Where in the entries below does "gray" appear? Copy every line that has it.

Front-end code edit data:
··········
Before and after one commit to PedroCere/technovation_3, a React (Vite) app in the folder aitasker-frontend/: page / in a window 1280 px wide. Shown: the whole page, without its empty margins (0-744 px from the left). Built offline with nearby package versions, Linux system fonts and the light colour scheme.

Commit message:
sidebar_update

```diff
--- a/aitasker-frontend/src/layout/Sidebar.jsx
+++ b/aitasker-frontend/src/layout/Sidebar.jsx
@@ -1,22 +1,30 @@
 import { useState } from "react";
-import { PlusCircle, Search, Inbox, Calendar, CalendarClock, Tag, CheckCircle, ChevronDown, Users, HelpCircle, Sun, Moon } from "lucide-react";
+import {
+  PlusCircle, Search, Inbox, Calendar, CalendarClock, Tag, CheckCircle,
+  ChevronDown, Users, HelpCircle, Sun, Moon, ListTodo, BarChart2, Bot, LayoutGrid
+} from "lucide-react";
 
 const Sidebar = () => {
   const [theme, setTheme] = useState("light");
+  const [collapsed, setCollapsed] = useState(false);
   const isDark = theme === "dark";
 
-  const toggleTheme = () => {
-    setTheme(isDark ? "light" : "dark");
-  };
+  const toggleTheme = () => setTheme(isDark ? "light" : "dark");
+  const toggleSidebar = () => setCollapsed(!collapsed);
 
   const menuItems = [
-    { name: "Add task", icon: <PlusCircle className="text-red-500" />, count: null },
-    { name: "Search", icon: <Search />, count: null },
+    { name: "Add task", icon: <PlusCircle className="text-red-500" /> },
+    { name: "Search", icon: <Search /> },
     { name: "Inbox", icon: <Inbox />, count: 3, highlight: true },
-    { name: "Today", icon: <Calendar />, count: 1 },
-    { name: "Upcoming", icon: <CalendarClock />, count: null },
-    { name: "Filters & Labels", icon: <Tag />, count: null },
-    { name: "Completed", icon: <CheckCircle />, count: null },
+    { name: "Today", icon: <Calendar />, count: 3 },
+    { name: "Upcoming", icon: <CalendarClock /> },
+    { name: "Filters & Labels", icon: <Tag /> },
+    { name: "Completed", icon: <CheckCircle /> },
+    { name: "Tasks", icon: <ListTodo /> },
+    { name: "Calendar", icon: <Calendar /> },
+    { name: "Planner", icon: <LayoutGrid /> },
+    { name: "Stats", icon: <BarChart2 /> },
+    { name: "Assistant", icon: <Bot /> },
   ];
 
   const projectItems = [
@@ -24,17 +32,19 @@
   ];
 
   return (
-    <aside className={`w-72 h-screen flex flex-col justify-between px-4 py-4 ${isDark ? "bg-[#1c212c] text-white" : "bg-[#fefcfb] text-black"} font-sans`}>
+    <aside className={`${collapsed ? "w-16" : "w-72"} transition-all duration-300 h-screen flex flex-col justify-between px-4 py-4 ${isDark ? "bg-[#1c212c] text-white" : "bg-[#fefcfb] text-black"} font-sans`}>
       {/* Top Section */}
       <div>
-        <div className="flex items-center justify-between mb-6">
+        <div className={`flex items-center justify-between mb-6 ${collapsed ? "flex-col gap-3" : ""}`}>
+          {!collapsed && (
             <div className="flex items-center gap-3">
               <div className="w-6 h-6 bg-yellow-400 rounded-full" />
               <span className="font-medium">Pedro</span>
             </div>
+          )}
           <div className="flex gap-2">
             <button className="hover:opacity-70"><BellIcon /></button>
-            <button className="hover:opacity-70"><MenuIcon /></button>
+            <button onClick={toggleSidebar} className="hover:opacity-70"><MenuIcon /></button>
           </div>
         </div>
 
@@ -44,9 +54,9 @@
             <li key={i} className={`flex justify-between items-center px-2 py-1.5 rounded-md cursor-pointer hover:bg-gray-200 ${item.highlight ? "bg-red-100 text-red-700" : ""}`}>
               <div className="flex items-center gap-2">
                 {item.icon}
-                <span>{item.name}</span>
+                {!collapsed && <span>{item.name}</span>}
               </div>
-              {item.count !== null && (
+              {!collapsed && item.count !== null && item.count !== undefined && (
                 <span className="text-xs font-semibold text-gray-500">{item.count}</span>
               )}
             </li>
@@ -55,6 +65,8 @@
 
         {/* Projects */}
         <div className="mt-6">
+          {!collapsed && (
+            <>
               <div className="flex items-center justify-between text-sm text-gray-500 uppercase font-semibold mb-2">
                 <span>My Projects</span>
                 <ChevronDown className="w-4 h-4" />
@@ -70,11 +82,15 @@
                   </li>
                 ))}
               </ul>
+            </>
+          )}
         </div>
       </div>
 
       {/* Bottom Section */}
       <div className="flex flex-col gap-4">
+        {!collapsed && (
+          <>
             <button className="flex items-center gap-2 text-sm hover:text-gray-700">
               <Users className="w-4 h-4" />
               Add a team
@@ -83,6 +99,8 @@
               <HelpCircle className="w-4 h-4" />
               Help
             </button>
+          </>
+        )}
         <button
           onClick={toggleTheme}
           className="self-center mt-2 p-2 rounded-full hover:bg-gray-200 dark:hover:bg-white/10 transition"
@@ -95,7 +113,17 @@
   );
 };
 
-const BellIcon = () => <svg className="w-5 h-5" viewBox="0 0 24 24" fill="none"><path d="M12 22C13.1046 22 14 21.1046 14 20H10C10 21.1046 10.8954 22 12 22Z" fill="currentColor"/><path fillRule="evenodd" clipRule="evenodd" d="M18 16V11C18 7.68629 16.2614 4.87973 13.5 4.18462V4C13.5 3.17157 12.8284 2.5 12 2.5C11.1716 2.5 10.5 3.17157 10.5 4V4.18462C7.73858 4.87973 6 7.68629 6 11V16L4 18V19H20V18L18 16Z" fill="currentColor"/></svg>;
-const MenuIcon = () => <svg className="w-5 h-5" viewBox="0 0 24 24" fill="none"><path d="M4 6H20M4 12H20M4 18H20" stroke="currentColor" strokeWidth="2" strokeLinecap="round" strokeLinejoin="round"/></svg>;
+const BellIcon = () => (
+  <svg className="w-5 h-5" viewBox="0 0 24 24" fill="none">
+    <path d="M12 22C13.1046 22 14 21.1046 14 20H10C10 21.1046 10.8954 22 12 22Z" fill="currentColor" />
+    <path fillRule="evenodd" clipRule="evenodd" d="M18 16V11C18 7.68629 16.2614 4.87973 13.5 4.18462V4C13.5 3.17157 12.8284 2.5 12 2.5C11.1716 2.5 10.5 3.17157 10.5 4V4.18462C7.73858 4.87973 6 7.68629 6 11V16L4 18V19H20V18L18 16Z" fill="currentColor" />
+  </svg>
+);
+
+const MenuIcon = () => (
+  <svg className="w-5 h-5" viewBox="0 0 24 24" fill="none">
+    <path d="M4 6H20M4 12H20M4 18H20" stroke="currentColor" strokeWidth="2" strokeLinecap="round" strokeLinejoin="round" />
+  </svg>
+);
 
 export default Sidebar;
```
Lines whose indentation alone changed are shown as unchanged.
··········
### YOUR RESPONSE
             <li key={i} className={`flex justify-between items-center px-2 py-1.5 rounded-md cursor-pointer hover:bg-gray-200 ${item.highlight ? "bg-red-100 text-red-700" : ""}`}>
                 <span className="text-xs font-semibold text-gray-500">{item.count}</span>
               <div className="flex items-center justify-between text-sm text-gray-500 uppercase font-semibold mb-2">
             <button className="flex items-center gap-2 text-sm hover:text-gray-700">
           className="self-center mt-2 p-2 rounded-full hover:bg-gray-200 dark:hover:bg-white/10 transition"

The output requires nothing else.